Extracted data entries
::::::::
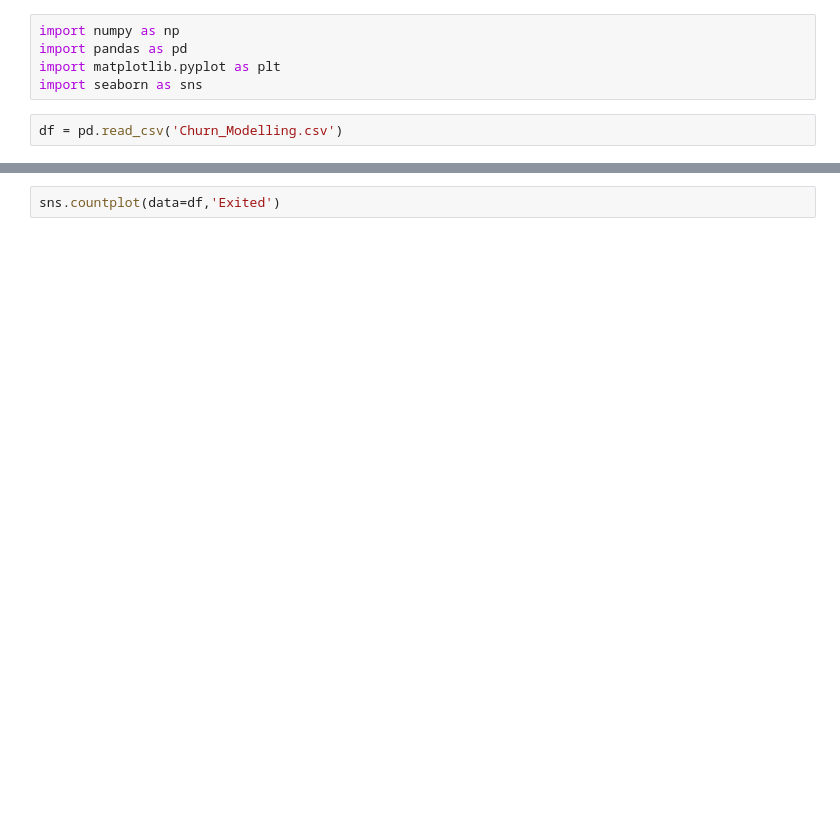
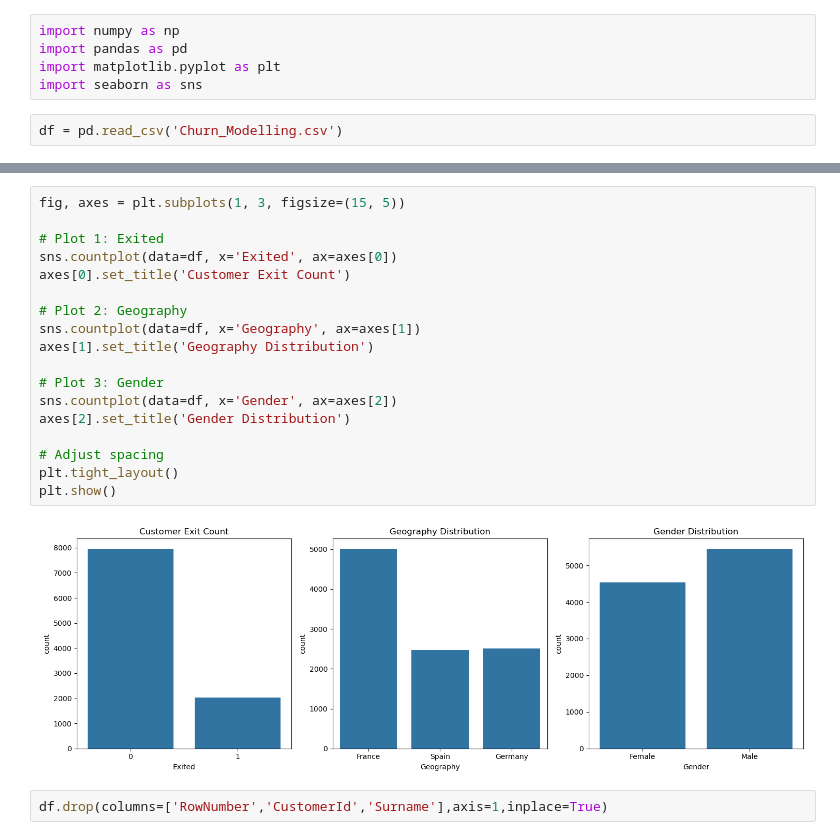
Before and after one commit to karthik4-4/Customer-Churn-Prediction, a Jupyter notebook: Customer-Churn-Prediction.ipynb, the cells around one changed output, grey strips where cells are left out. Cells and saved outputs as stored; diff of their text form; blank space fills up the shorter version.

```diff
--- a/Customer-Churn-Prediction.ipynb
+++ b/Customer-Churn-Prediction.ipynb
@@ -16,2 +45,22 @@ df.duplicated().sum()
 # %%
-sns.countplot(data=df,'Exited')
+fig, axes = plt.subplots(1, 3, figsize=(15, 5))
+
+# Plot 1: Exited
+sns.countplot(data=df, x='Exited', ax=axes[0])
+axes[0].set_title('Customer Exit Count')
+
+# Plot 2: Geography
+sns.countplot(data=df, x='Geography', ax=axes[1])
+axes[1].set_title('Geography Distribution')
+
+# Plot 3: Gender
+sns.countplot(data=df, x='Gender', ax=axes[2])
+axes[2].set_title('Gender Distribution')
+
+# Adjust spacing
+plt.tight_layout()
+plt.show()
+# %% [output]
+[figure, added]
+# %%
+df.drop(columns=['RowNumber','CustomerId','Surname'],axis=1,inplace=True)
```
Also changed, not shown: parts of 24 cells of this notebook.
::::::::
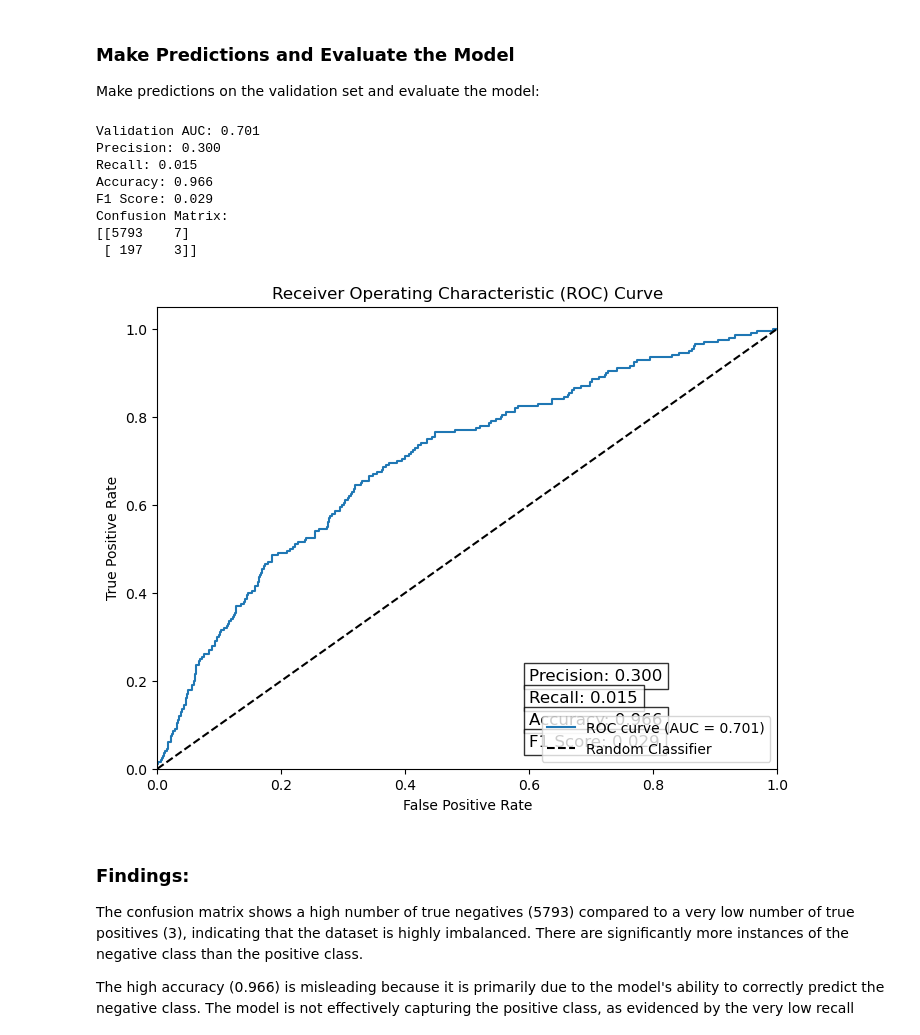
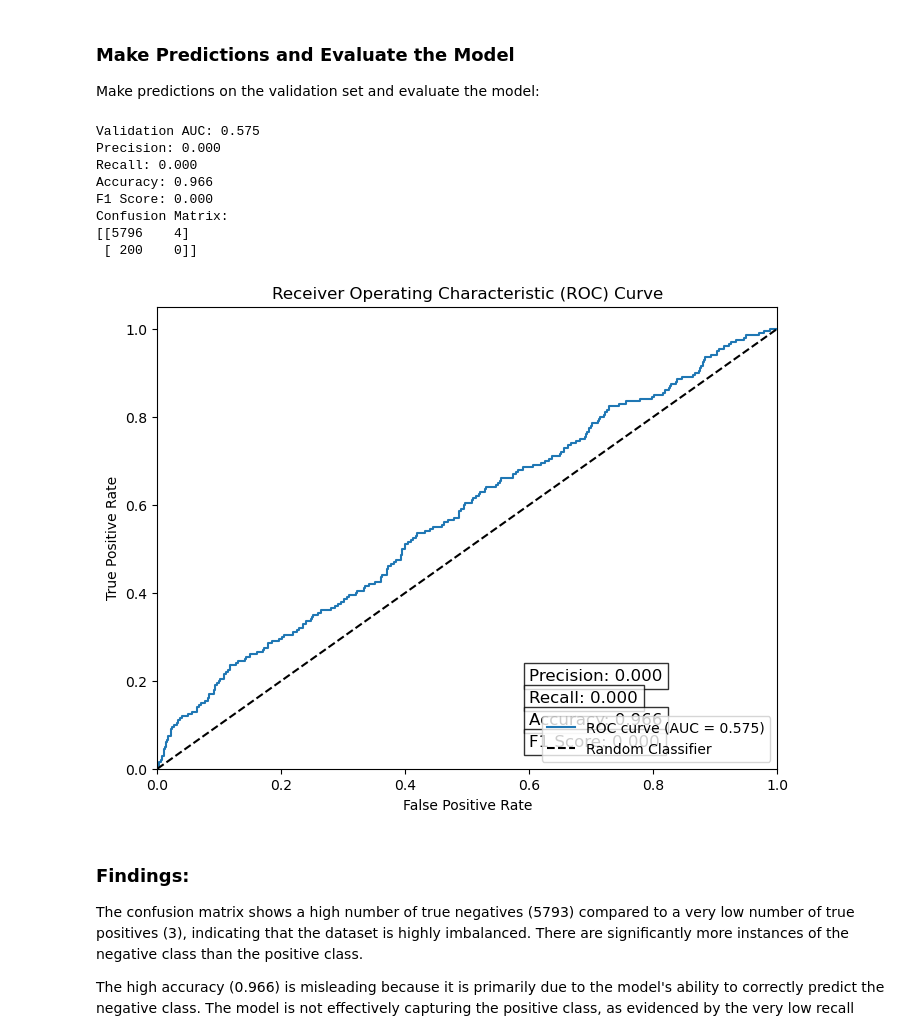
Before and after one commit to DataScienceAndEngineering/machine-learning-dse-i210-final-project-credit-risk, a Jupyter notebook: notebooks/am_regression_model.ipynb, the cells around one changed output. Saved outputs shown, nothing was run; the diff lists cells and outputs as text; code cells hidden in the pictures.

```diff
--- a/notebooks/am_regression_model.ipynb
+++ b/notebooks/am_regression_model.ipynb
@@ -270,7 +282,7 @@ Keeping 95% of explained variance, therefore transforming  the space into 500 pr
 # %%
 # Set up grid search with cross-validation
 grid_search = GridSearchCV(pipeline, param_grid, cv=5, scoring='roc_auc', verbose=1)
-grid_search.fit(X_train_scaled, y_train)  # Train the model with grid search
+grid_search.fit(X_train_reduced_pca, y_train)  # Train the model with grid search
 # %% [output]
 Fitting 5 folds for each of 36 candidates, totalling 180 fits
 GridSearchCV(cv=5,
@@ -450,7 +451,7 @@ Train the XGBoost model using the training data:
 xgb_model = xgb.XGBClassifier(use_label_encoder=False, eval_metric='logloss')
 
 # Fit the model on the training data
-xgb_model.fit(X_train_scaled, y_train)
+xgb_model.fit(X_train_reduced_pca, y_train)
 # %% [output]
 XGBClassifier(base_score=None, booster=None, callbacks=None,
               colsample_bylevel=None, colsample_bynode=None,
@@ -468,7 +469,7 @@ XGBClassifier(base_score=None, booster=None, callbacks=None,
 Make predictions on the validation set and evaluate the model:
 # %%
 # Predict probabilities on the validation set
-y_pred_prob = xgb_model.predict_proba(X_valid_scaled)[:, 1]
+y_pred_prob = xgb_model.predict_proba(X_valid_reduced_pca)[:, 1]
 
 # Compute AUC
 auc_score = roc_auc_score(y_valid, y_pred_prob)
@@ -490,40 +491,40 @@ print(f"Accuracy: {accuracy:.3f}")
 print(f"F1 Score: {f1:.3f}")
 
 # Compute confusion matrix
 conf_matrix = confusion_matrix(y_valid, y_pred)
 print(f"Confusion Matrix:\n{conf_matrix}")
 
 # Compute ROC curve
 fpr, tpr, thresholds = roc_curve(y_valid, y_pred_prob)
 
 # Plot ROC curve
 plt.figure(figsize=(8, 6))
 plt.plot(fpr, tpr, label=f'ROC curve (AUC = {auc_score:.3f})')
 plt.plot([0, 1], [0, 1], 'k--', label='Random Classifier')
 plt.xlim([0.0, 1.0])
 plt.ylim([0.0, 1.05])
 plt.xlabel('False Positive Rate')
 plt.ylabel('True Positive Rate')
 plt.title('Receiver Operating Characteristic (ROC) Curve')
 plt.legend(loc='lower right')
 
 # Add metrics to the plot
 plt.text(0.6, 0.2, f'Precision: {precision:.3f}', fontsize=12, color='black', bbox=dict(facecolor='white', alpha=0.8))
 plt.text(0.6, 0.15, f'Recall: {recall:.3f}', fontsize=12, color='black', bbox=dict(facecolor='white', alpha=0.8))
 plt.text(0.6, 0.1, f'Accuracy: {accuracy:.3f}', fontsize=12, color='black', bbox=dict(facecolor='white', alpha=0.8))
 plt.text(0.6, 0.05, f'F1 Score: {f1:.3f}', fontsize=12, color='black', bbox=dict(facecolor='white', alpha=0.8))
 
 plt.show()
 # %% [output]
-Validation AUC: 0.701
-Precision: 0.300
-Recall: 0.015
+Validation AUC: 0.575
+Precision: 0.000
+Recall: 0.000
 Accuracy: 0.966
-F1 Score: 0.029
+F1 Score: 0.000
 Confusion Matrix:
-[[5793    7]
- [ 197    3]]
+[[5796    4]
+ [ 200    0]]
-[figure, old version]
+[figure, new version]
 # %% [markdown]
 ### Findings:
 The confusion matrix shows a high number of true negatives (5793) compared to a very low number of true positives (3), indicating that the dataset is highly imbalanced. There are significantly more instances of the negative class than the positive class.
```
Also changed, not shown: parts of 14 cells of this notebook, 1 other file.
::::::::
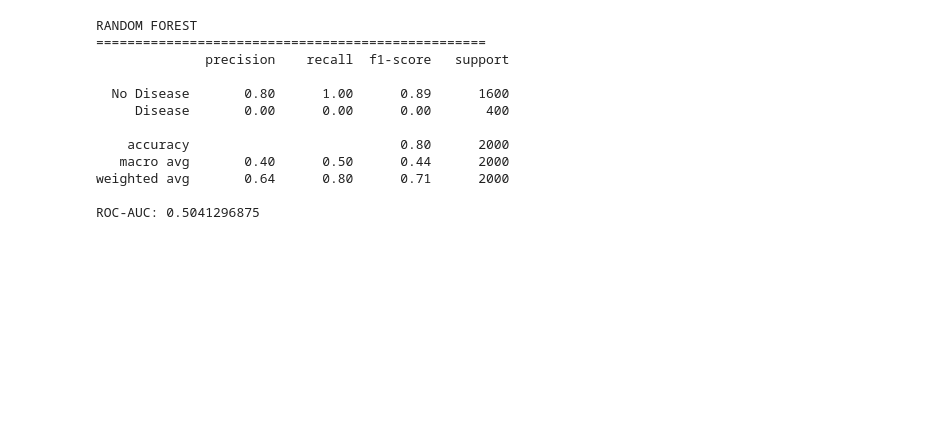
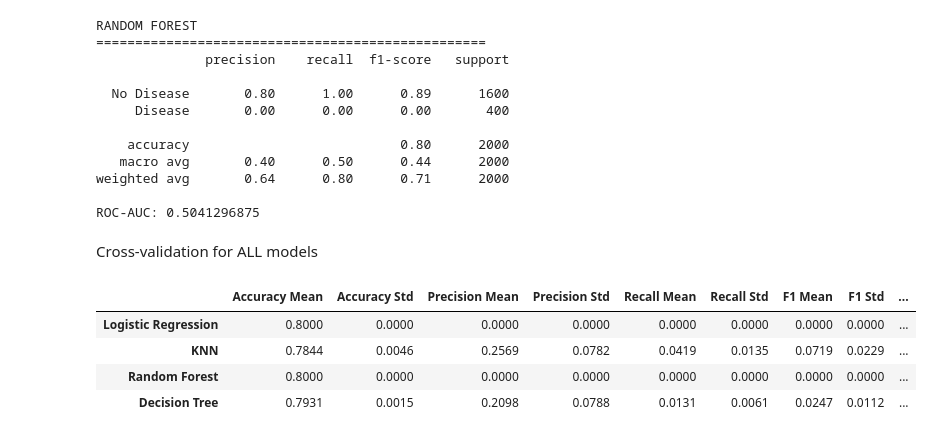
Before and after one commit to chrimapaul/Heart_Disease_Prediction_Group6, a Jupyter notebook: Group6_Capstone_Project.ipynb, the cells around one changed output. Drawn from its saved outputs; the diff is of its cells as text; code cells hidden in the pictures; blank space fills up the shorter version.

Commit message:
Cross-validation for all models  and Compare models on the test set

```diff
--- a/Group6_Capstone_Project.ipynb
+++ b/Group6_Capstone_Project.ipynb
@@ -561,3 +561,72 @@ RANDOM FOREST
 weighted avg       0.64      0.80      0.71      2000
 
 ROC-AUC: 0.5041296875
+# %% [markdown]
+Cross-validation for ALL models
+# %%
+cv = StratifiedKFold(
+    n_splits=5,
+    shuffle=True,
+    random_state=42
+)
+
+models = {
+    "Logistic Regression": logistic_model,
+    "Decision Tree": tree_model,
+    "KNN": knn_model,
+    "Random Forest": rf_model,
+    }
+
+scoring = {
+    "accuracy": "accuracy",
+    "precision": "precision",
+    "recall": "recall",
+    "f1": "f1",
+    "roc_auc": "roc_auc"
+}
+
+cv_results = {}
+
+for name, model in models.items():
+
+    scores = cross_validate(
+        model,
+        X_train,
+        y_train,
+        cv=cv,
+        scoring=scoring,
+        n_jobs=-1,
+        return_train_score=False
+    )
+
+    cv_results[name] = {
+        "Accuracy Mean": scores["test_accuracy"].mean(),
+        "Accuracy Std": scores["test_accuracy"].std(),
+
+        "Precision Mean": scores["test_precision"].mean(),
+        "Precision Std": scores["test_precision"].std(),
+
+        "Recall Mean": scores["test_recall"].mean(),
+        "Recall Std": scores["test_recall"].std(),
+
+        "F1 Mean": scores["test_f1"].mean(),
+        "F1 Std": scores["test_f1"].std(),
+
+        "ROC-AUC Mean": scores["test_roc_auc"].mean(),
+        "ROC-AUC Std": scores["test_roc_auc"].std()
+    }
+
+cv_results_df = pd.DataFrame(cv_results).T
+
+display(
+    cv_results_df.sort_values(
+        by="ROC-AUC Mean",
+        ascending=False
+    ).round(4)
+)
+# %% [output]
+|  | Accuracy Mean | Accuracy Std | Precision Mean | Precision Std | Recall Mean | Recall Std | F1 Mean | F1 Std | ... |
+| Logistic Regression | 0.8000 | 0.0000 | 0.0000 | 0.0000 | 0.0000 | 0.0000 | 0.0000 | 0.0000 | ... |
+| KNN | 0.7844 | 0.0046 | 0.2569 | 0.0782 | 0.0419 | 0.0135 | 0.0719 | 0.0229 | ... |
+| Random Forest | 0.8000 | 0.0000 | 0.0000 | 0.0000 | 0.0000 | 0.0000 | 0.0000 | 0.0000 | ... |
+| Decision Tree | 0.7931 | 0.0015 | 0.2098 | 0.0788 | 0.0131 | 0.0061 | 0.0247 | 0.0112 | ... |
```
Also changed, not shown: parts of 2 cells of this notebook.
::::::::
What is needed
Your task is to retype the entries verbatim, starting with the line that holds "form; blank space fills up the shorter version." and stopping after the line that holds "Also changed, not shown: parts of 24".

Reply
Before and after one commit to karthik4-4/Customer-Churn-Prediction, a Jupyter notebook: Customer-Churn-Prediction.ipynb, the cells around one changed output, grey strips where cells are left out. Cells and saved outputs as stored; diff of their text form; blank space fills up the shorter version.

```diff
--- a/Customer-Churn-Prediction.ipynb
+++ b/Customer-Churn-Prediction.ipynb
@@ -16,2 +45,22 @@ df.duplicated().sum()
 # %%
-sns.countplot(data=df,'Exited')
+fig, axes = plt.subplots(1, 3, figsize=(15, 5))
+
+# Plot 1: Exited
+sns.countplot(data=df, x='Exited', ax=axes[0])
+axes[0].set_title('Customer Exit Count')
+
+# Plot 2: Geography
+sns.countplot(data=df, x='Geography', ax=axes[1])
+axes[1].set_title('Geography Distribution')
+
+# Plot 3: Gender
+sns.countplot(data=df, x='Gender', ax=axes[2])
+axes[2].set_title('Gender Distribution')
+
+# Adjust spacing
+plt.tight_layout()
+plt.show()
+# %% [output]
+[figure, added]
+# %%
+df.drop(columns=['RowNumber','CustomerId','Surname'],axis=1,inplace=True)
```
Also changed, not shown: parts of 24 cells of this notebook.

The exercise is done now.